Intestinal inflammation is a hallmark of the inflammatory bowel diseases (IBD), including ulcerative colitis and Crohn’s disease. These chronic autoimmune GI illnesses affect upwards of 3 million children and adults in the United States. Many of the symptoms in patients with IBD overlap with those observed in patients with irritable bowel syndrome (IBS), a discrete and likely pathogenically pleomorphic gastrointestinal illness. Nonetheless, there is a premium on making a distinction between IBD and IBS as their treatment differs significantly. Fecal lactoferrin testing is a non-invasive metric that can be used to help differentiate patients presenting with non-specific gastrointestinal symptoms as having either IBD or IBS. Previous data have demonstrated that fecal lactoferrin levels may also useful in tracking disease activity or assessing response to therapy. Several factors make lactoferrin a particularly useful biomarker: it is structurally stable and not sensitive to bacterial proteases in the intestinal lumen, it has a steady baseline with well-defined clinical cutoffs, and has broad applicability as it is reliable in virtually any scenario in which a clinician is trying to discern if a particular patient is presenting with an infectious, autoimmune, or inflammatory gastrointestinal disease. These attributes can be leveraged to provide improve health outcomes while decreasing the economic burden on the healthcare system.
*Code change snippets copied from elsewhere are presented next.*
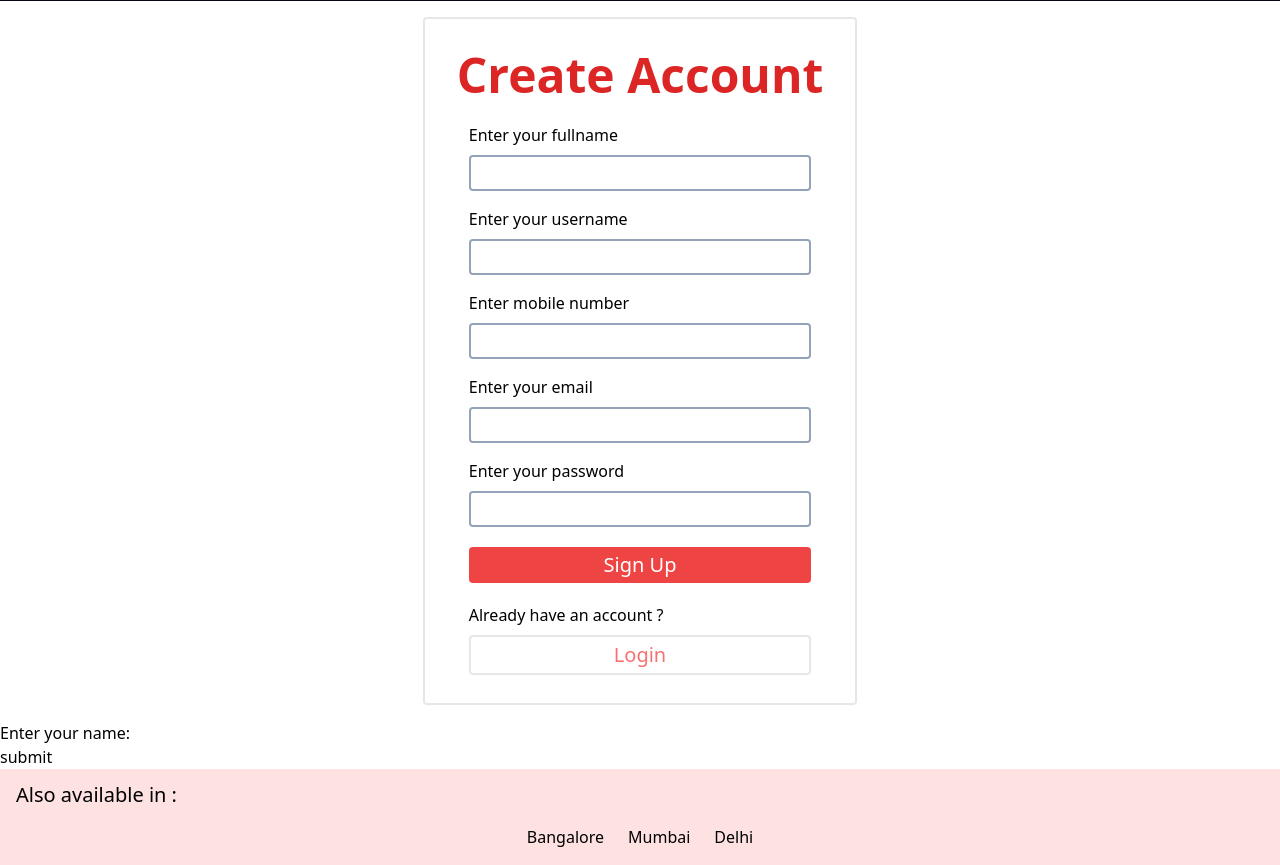
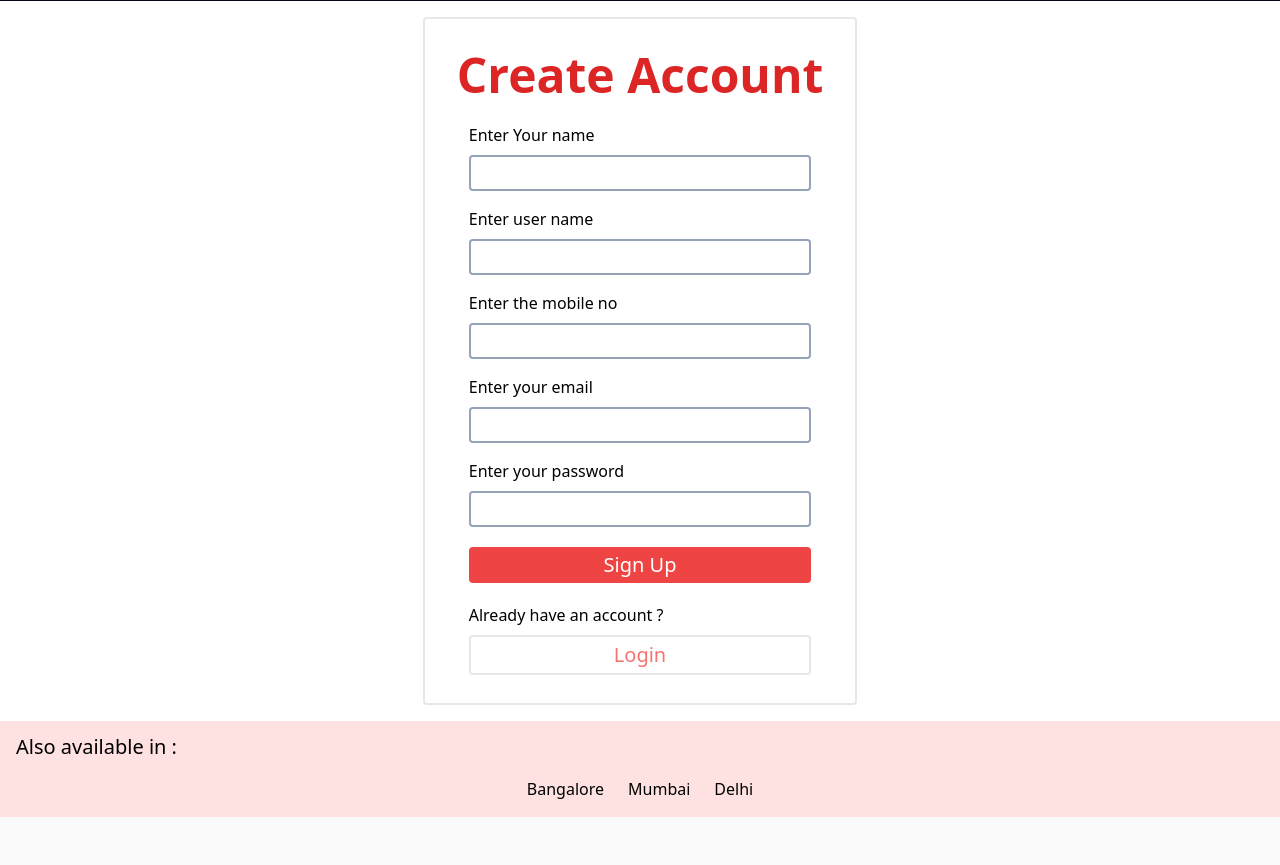
Before and after one commit to chriswilder3/FitFlex, a Django app: page /users/signup/ in a window 1280 px wide. Shown: the part 78-943 px from the top of the page. After the commit the page ends 895 px from the top, so only its background shows below. Run offline with Django 5.2, Linux system fonts and the light colour scheme; some libraries are stand-ins or nearby versions.

Commit message:
improved and error handled signup page

```diff
--- a/users/admin.py
+++ b/users/admin.py
@@ -1,6 +1,9 @@
 from django.contrib import admin
+from .models import User
 
 # Register your models here.
 
 class UserAdmin( admin.ModelAdmin ):
     list_display = ('name', 'username', 'email')
+
+admin.site.register( User, UserAdmin)
--- a/users/forms.py
+++ b/users/forms.py
@@ -19,8 +19,8 @@ from django import forms
 # ( In particular A ModelForm maps a model class’s fields to HTML form
 # <input> elements via a Form)
 
-class SignUpForm( forms.Form):
-    name = forms.CharField( label = 'Enter your name', max_length=100)
+# class SignUpForm( forms.Form):
+#     name = forms.CharField( label = 'Enter your name', max_length=100)
 
     # This defines a Form class with a single field (your_name).
     # The given label to the field, will appear in the <label> when it’s
@@ -35,3 +35,41 @@ class SignUpForm( forms.Form):
     # that forms page.
     # Then the Form data sent back to a Django website is
     # processed by that view.
+
+    #  Note that I want to add styling to all inputs form (except)
+    # form tag itself and button/submit tag. Rest need to be given
+    # style here only since, they are autogenerated from here.
+    # For this we need to use widgets of the form. widget is
+    # another argument of form fields while defining them.
+    # Just copy paste all class attr like tailwind styles into attr dict
+    # But since we are going to use it again and again, just make a class
+    # that can be assigned repeatedly.
+
+class signUpFormInput( forms.TextInput):
+    def __init__( self, *args, **kwargs):
+        kwargs.setdefault('attrs',{}).update({
+            'class':'basis-4 border-slate-400 p-1 border-2 focus:border-red-500 mb-2 rounded'
+            })
+        super().__init__( *args, **kwargs)
+
+class SignUpForm( forms.Form):
+    name = forms.CharField( label = 'Enter Your name '
+           , max_length = 255
+           , widget = signUpFormInput())
+
+    username = forms.CharField( label = 'Enter user name '
+           , max_length = 255
+           , widget = signUpFormInput())
+
+    phone = forms.CharField( label= 'Enter the mobile no '
+        , max_length = 10
+        , widget = signUpFormInput()
+    )
+
+    email = forms.EmailField( label = ' Enter your email '
+        , widget = signUpFormInput()
+    )
+
+    password = forms.CharField( label = ' Enter your password '
+        , widget = signUpFormInput()
+    )
--- a/users/models.py
+++ b/users/models.py
@@ -20,6 +20,7 @@ class User( models.Model):
         ],
         unique = True
     )
+    password= models.CharField( max_length = 255)
 
     def __str__(self):
         return f' {self.name} '
--- a/users/templates/signup.html
+++ b/users/templates/signup.html
@@ -9,11 +9,12 @@
     <script src="https://cdn.tailwindcss.com"></script>
     <style>
         .jumbotron{
-            {% comment %} background-image: url('{% static "man_run_sports.png" %}'); {% endcomment %}
 
             background-repeat: no-repeat;
             background-position: bottom;
-
+        }
+        form p{
+            @apply text-red-600
         }
     </style>
 
@@ -48,7 +49,7 @@
     </div>
 
 
-    <div class="jumbotron px-8 py-4 my-4 mx-auto border-2 rounded">
+    {% comment %} <div class="jumbotron px-8 py-4 my-4 mx-auto border-2 rounded">
         <h1 class="text-5xl text-red-600 py-4 font-bold">
             Create Account
         </h1>
@@ -88,15 +89,67 @@
                 Login
             </a>
         </div>
+    </div> {% endcomment %}
+
+    <!-- {% if error == 1%}
+        <p class="text-red-500"> Incorrect Form Details</p>
+    {% endif %} -->
+
+    <div class="jumbotron px-8 py-4 my-4 mx-auto border-2 rounded">
+        <h1 class="text-5xl text-red-600 py-4 font-bold">
+            Create Account
+        </h1>
+
+
+    <form action="/users/signup/" method="POST" class="px-3 flex flex-col min-w-64">
+        {% csrf_token %}
+
+        <label class="basis-4 my-2" for="name">{{ form.name.label }}</label>
+        {{ form.name }}
+        {% if form.name.errors %}
+            <span class="text-red-500 text-sm">{{ form.name.errors }}</span>
+        {% endif %}
+
+        <label class="basis-4 my-2" for="username">{{ form.username.label }}</label>
+        {{ form.username }}
+        {% if form.username.errors %}
+            <span class="text-red-500 text-sm">{{ form.username.errors }}</span>
+        {% endif %}
+
+        <label class="basis-4 my-2" for="phone">{{ form.phone.label }}</label>
+        {{ form.phone }}
+        {% if form.phone.errors %}
+            <span class="text-red-500 text-sm">{{ form.phone.errors }}</span>
+        {% endif %}
+
+        <label class="basis-4 my-2" for="email">{{ form.email.label }}</label>
+        {{ form.email }}
+        {% if form.email.errors %}
+            <span class="text-red-500 text-sm">{{ form.email.errors }}</span>
+        {% endif %}
+
+        <label class="basis-4 my-2" for="password">{{ form.password.label }}</label>
+        {{ form.password }}
+        {% if form.password.errors %}
+            <span class="text-red-500 text-sm">{{ form.password.errors }}</span>
+        {% endif %}
+
+        <button type="submit" href="/items" class="basis-4 bg-red-500
+            hover:bg-red-300 hover:text-slate-500
+            text-white text-xl py-1 mt-3 rounded">
+            Sign Up
+        </button>
+    </form>
+        <div class="signin-suggest flex flex-col max-w-screen-sm m-3">
+            <p class=" basis-2 my-2"> Already have an account ?</p>
+            <a  href="/users/signin" class="basis-2 border-2
+                hover:bg-slate-200 hover:text-slate-500 text-center
+                 text-xl px-3 text-red-400 py-1 rounded">
+                Login
+            </a>
+        </div>
     </div>
 
-    <div class="dummyform">
-        <form action="/users/signup">
-            {% csrf_token %}
-            {{ signUpForm}}
-            <input type="submit" value="submit">
-        </form>
-    </div>
 
 
 
--- a/users/views.py
+++ b/users/views.py
@@ -2,13 +2,15 @@ from django.shortcuts import render
 
 from django.template import loader
 
-from django.http import HttpResponse
+from django.http import HttpResponseRedirect
 
 from .forms import SignUpForm
 
+from .models import User
+
 # Create your views here.
 
-def signup(request):
+def signupdummy(request):
     # Note that view functions are able handle both GET/ POST requests.
     # GET : when the page is first loaded, showing an empty form. We need
             # Inject form along with template as response
@@ -31,9 +33,13 @@ def signup(request):
             # Since its true, validated data will be in
             # form_instance.cleaned_data variable
 
+            # Lets just print it :
+            print(submittedForm.cleaned_data)
+
             # After obtaining and processing this data internally, we
             # can redirect the page to another with HttpResponseRedirect
-            HttpResponseRedirect( '/users/user_dashboard')
+            return HttpResponseRedirect( '/users/signup')
+            # Remember we have to return the above object.
     else:
         # If the request was not POST, then it was GET( since only 2
         # possible for forms). It means the page is being requested for
@@ -50,14 +56,44 @@ def signup(request):
                 # Now Go to signup.html and enter {{signUpForm}} to
                 # generate this form there.
                 # Just add structure similar to this :
-                # <form action="/users/signup" method="post">
+                # <form action="/users/signup/" method="post">
                 #     {% csrf_token %}
                 #     {{ signUpForm }}
                 #     <input type="submit" value="Submit">
                 # </form>
+                #  Remember wherever POST is sent to. dont
+                # forget / at the end of link in the method of forms in html
 
 
+def signup(request):
+    if request.method == 'POST':
+        form = SignUpForm(request.POST)
+        if form.is_valid():
+            userData = form.cleaned_data
+            print(userData)
+            # {{'name': 'sachin', 'username': 'sachin'...}
+            # Hence its a dictionary, Now lets load up the Django model
+            # User and push this data to the user, so that we can verify
+            # later during sign in.
+            # Note that User in the model, and
+            x = User(name = userData['name'],
+                    username = userData['username'],
+                    email = userData['email'],
+                    phone = userData['phone'],
+                    password = userData['password'])
+            x.save()
+            users = User.objects.all().values()
+            print(users)
+            return HttpResponseRedirect('/users/signup/')
+        else:
+            # If the form is invalid, just render the form with errors
+            # But I found a variable with all errors
+            print( form.errors)
+            return render(request, 'signup.html',
+                        {'form': form,'error': 1 })
+    else:
+        form = SignUpForm()
+        return render( request, 'signup.html',{'form': form, 'error':0})
+
 def signin(request):
-    signInTemplate = loader.get_template('signin.html')
-
-    return HttpResponse( signInTemplate.render() )
+    return render( request, 'signin.html')
```
Also changed, not shown: db.sqlite3, users/migrations/0001_initial.py (added).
• Identify scenarios in which fecal lactoferrin testing may aid in diagnosis
• Recognize when fecal lactoferrin levels may be useful in tracking disease activity or assessing response to therapy
• Use fecal lactoferrin biomarkers as a first-step diagnostic strategy to minimize the need for scoping on certain patient populations, like pediatrics, for whom a more non-invasive diagnostic tool is beneficial